Development will be outsourced

Anytime you outsource software construction rather than performing it in house, your project will benefit from comprehensive requirements documentation. When the developers are a continent or an ocean away, you don’t have the opportunity for the day-to-day interactions needed to flesh out the details, answer questions, and resolve ambiguities. In certain cultures, software developers will implement precisely what the client specified, even if it’s not complete or sensible. Without having many opportunities for clarification, you have no choice but to supply all the necessary information in the form of written specifications and acceptance tests. Do your best to remove uncertainties before sending the specification out for implementation.

Project team members are geographically dispersed

It takes surprisingly little separation between project participants to inhibit communication. I learned this long ago when I was writing programs for a research scientist who sat just a few feet from my desk. One day John moved to a new office about a hundred feet away. My productivity dropped immediately. It now took longer to get my questions answered. I had to set up a meeting with John, phone him, or walk down the hall and hope to catch him, whereas previously I just had to call out my question to get an immediate response. It was an eye-opener for me to see the impact that even a small distance between developer and customer had on my productivity. If you’re concerned about having customer representatives available to supply the missing details during design and construction, you’d better produce that information during requirements development.

On another project, the three of us collaborating on a project worked in two different buildings. We didn’t have a written requirements specification. Instead, we held a weekly meeting to focus our efforts for the next week, and then we went off and did our own parts of the work with limited interaction. On at least two occasions, one developer wasted a full week of effort because we all walked out of our meeting with different understandings of what we were supposed to do that week. Even a limited SRS will reduce this sort of waste, as will closer and more frequent collaboration among the project participants.

Testing will be based on requirements

If testers will be writing comprehensive system tests or user acceptance tests from the requirements, they must know just how the system is supposed to behave under various circumstances. In fact, the concept of “testable requirements” has been proposed as a measure of software size.

Tests should cover not only the expected behavior but also the known exception or error conditions that can arise. Therefore, the requirements specifications need to describe these exceptions well enough so that testers can determine whether the software is functioning correctly. You likely won’t think of all the possible exceptions, but identifying potential problems and specifying how to handle them leads to a more robust product.

Accurate estimates are needed
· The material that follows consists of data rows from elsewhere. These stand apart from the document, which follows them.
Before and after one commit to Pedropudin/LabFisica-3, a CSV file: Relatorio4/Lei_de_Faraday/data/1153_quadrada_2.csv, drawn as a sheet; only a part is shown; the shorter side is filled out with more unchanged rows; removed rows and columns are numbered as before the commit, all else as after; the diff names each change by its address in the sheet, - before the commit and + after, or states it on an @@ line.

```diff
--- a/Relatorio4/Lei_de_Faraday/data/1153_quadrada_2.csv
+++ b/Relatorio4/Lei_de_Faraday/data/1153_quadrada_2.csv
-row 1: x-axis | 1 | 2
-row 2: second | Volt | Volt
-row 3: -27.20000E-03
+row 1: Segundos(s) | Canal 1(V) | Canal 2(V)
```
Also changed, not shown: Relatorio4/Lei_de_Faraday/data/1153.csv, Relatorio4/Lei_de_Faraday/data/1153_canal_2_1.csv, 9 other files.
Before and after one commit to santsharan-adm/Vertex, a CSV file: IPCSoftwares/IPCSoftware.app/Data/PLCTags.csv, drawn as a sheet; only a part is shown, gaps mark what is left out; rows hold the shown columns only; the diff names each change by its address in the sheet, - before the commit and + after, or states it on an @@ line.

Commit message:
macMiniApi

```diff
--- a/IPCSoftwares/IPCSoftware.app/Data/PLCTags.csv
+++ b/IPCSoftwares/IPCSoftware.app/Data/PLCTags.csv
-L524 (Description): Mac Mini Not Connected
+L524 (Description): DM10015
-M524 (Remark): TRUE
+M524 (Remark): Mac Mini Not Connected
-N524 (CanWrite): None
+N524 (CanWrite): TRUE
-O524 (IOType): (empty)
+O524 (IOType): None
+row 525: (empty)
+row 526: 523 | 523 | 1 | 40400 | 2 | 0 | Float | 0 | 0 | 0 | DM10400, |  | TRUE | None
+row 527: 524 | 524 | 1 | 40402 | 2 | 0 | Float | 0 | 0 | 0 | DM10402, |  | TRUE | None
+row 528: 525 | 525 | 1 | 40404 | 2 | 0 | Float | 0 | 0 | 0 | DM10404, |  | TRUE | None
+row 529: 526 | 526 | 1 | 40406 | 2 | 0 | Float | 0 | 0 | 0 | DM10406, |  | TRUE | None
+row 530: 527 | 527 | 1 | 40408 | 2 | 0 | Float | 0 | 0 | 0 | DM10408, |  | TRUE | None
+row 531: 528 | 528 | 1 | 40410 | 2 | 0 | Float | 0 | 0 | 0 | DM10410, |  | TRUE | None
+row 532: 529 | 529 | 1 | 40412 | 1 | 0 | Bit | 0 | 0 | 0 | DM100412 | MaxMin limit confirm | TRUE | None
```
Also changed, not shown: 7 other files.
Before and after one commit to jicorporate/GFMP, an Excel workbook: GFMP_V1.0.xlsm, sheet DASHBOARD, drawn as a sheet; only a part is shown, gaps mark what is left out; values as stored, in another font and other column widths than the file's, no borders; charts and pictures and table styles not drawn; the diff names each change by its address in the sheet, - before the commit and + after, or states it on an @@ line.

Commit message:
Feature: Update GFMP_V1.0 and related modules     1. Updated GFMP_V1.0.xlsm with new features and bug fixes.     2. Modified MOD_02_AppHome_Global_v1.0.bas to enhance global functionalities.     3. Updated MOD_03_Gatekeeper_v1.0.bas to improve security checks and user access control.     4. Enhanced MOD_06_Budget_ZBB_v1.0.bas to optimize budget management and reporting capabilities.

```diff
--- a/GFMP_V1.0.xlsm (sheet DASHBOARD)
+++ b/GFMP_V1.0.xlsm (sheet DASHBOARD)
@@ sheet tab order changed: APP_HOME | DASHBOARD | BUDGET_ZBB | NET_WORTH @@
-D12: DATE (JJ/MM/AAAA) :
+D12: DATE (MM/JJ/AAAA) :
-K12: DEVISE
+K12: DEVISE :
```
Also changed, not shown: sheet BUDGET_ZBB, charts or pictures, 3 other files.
Project managers or developers who must generate effort and schedule estimates from requirements need enough detail to understand what they’re getting into. I once saw an innocent-looking “functional requirement” that stated: “The XML editor shall respond to editing directives entered by voice.” The way the SRS was written gave no hint that this one item was profoundly more complex than the other 700 functional requirements in the document. That simple statement implied the need for an entire speech-recognition engine and interface! It’s difficult to estimate the cost of implementation without decomposing that high-level statement into enough detail to get a good handle on its size, complexity, and difficulty.

Requirements traceability is needed

Requirements tracing is the act of creating logical links between individual functional requirements, their origins (such as use cases, stories, product features, or business rules), and the work products the team creates to satisfy each requirement. Such downstream work products include design elements, source code, test cases, and help screens. If requirements tracing is important to your project, you need to specify the requirements in detail.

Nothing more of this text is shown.